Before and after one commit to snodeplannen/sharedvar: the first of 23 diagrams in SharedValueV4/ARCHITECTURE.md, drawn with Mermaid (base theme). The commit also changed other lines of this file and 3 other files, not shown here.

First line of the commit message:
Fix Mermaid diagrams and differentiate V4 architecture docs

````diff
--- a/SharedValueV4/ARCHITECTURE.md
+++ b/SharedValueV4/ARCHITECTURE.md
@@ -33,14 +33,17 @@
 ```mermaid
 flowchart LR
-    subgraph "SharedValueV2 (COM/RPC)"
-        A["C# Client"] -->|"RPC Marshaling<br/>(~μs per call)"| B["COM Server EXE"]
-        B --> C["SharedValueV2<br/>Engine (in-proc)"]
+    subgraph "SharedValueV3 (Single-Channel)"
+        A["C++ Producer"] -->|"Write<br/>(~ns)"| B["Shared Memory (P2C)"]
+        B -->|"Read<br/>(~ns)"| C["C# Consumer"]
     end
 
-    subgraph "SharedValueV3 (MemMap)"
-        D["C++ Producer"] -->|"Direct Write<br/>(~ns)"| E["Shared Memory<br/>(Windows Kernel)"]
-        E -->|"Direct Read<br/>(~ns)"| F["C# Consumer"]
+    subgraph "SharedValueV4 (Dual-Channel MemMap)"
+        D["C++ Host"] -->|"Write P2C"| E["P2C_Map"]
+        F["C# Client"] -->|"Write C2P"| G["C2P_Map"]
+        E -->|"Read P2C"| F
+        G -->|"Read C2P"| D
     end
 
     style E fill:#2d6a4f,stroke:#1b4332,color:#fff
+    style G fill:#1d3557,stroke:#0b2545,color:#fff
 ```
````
+---+
* Work instruction: The task requires an exact copy of all the lines above.

* Expected answer:
Before and after one commit to snodeplannen/sharedvar: the first of 23 diagrams in SharedValueV4/ARCHITECTURE.md, drawn with Mermaid (base theme). The commit also changed other lines of this file and 3 other files, not shown here.

First line of the commit message:
Fix Mermaid diagrams and differentiate V4 architecture docs

````diff
--- a/SharedValueV4/ARCHITECTURE.md
+++ b/SharedValueV4/ARCHITECTURE.md
@@ -33,14 +33,17 @@
 ```mermaid
 flowchart LR
-    subgraph "SharedValueV2 (COM/RPC)"
-        A["C# Client"] -->|"RPC Marshaling<br/>(~μs per call)"| B["COM Server EXE"]
-        B --> C["SharedValueV2<br/>Engine (in-proc)"]
+    subgraph "SharedValueV3 (Single-Channel)"
+        A["C++ Producer"] -->|"Write<br/>(~ns)"| B["Shared Memory (P2C)"]
+        B -->|"Read<br/>(~ns)"| C["C# Consumer"]
     end
 
-    subgraph "SharedValueV3 (MemMap)"
-        D["C++ Producer"] -->|"Direct Write<br/>(~ns)"| E["Shared Memory<br/>(Windows Kernel)"]
-        E -->|"Direct Read<br/>(~ns)"| F["C# Consumer"]
+    subgraph "SharedValueV4 (Dual-Channel MemMap)"
+        D["C++ Host"] -->|"Write P2C"| E["P2C_Map"]
+        F["C# Client"] -->|"Write C2P"| G["C2P_Map"]
+        E -->|"Read P2C"| F
+        G -->|"Read C2P"| D
     end
 
     style E fill:#2d6a4f,stroke:#1b4332,color:#fff
+    style G fill:#1d3557,stroke:#0b2545,color:#fff
 ```
````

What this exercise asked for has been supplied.